On the occasion of the International Day for the Elimination of Violence against Women, URBANET features an article by Cathy McIlwaine that discusses the question of gender-based violence in cities.
“(Mis-)Educating the Ghettoes of our world” – is there a Collective Neglect of the Role of Education for Youth in Violent Cities Around the World?
The world’s population is becoming younger, and the majority of people under the age of 25 are living in the rapidly growing cities of Latin America, Africa, and Asia. Reports claim that a disproportionate proportion of youth live in impoverished, unplanned, and often highly violent urban settlements where they are more likely to be both victims and perpetrators of urban violence. What education strategies are needed in order to improve their situation?
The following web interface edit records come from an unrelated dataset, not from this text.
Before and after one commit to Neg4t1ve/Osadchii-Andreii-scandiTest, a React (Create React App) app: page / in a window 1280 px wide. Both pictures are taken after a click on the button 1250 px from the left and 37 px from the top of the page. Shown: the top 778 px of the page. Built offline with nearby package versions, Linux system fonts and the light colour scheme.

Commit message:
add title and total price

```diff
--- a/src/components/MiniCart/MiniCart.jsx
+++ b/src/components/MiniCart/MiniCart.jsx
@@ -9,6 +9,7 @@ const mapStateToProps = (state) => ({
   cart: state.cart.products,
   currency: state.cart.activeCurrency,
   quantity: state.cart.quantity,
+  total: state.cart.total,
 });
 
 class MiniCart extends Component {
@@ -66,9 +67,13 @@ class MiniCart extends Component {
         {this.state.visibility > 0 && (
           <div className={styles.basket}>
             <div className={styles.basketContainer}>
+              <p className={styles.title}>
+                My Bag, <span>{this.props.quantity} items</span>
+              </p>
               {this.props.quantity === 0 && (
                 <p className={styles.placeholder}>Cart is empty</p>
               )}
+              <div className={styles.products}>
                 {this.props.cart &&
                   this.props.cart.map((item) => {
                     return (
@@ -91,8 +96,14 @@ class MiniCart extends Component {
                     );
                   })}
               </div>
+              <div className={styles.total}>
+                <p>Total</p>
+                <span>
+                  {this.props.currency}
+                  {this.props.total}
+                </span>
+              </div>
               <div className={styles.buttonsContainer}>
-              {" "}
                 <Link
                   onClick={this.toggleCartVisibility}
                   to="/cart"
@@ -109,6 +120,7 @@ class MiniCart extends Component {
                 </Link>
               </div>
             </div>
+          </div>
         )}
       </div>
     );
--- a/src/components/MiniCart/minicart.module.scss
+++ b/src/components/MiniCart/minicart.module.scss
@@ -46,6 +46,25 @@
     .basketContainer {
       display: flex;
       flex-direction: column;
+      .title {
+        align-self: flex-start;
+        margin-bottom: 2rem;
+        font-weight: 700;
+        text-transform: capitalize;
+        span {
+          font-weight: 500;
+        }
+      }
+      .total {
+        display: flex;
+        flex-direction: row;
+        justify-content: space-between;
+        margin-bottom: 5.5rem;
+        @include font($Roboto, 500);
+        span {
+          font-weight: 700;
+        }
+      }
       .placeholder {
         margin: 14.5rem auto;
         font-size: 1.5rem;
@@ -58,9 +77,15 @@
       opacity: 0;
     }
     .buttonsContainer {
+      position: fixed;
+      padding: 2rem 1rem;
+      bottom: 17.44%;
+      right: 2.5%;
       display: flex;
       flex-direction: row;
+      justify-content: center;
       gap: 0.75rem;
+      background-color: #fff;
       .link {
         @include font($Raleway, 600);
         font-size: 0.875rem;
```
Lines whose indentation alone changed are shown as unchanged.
In South Africa, historical shortcomings in city planning by the apartheid regime, rapid urbanisation, and a lack of economic opportunities have increased inequity and social exclusion. Faced with high rates of violence and crime, citizens are getting involved in enhancing safety in public spaces. Margo Weimers and her co-authors present an example from the city of Johannesburg.
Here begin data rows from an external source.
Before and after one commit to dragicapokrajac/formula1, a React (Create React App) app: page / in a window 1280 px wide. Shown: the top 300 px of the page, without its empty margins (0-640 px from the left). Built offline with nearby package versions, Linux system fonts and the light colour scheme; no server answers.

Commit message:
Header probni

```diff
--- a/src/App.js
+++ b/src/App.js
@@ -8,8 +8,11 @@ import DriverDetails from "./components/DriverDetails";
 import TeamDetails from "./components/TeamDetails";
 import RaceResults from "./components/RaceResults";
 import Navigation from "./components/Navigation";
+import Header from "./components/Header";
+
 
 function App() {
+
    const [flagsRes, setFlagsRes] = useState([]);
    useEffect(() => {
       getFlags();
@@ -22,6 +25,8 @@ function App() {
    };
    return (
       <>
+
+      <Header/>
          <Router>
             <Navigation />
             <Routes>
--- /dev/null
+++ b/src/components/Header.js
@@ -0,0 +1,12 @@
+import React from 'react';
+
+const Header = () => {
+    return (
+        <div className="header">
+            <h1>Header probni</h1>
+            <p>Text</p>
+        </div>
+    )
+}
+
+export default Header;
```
Cities have complex relationships with gender. They challenge some models of traditional femininity and masculinity, and reinforce others. Our author Paula Meth explains how gendered relations play out in informal urban settlements.